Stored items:
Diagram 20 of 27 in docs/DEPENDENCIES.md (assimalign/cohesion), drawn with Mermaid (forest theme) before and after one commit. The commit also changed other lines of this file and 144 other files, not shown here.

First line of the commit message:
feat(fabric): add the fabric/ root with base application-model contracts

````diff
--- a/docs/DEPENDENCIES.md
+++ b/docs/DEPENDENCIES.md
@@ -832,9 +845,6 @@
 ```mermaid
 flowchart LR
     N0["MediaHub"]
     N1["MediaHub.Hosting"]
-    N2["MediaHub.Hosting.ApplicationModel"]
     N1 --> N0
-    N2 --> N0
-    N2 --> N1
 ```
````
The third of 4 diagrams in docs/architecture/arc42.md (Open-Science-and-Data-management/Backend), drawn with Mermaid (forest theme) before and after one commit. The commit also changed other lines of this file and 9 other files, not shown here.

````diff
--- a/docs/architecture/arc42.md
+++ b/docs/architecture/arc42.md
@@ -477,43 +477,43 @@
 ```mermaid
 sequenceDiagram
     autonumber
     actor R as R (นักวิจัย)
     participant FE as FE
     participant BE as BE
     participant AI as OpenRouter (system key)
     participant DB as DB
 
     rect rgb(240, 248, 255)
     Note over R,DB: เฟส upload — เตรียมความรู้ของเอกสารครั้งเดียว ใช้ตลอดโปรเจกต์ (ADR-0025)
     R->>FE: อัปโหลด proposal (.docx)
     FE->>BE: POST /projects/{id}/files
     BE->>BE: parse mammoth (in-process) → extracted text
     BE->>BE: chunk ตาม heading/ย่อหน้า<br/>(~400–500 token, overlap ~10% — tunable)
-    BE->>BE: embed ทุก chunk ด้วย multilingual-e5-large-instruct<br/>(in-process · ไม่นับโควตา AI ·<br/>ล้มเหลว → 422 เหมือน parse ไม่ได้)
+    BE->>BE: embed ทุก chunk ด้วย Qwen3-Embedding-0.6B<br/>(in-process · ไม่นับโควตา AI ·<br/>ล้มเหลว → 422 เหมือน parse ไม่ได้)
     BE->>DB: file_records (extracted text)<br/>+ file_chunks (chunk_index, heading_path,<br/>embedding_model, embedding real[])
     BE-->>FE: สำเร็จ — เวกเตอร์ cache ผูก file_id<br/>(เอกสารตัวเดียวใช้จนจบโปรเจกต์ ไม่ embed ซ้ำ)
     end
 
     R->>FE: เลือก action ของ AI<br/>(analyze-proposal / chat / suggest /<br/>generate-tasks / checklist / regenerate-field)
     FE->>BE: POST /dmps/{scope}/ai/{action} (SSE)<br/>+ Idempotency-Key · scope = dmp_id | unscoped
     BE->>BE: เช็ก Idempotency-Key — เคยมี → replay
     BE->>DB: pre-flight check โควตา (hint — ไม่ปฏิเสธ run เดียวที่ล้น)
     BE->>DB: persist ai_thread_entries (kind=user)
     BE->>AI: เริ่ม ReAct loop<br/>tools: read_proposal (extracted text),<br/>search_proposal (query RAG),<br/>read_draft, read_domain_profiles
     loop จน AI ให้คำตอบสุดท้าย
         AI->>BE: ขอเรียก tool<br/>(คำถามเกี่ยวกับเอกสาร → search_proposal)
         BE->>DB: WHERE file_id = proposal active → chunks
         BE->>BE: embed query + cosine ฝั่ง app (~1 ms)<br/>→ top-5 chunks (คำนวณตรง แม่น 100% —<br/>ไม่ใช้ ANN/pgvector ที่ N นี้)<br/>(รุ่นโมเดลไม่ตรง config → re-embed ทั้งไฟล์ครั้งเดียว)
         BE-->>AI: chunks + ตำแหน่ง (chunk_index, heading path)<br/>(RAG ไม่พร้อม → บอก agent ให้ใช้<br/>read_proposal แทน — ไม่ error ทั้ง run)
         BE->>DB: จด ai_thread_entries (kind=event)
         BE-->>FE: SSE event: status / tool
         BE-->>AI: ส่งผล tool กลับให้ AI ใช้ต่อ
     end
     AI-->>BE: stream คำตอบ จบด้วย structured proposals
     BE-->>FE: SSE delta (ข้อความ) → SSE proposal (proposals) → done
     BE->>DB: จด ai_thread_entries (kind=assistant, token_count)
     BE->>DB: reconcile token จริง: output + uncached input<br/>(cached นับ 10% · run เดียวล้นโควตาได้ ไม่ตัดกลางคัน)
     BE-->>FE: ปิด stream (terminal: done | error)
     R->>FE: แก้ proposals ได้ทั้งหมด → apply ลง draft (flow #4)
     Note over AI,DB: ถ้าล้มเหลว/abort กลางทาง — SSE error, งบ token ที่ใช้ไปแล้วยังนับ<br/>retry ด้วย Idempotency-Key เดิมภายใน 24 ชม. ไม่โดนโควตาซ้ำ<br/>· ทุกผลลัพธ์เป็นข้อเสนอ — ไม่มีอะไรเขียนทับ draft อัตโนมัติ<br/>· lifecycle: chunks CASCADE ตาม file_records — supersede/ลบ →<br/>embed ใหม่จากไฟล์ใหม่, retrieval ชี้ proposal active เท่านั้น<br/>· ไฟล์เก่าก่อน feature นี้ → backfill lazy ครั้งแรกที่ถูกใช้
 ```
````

TRY IT.
The answer must be every line from the records above that contains the word "kind", copied out.

OUTPUT.
     BE->>DB: persist ai_thread_entries (kind=user)
         BE->>DB: จด ai_thread_entries (kind=event)
     BE->>DB: จด ai_thread_entries (kind=assistant, token_count)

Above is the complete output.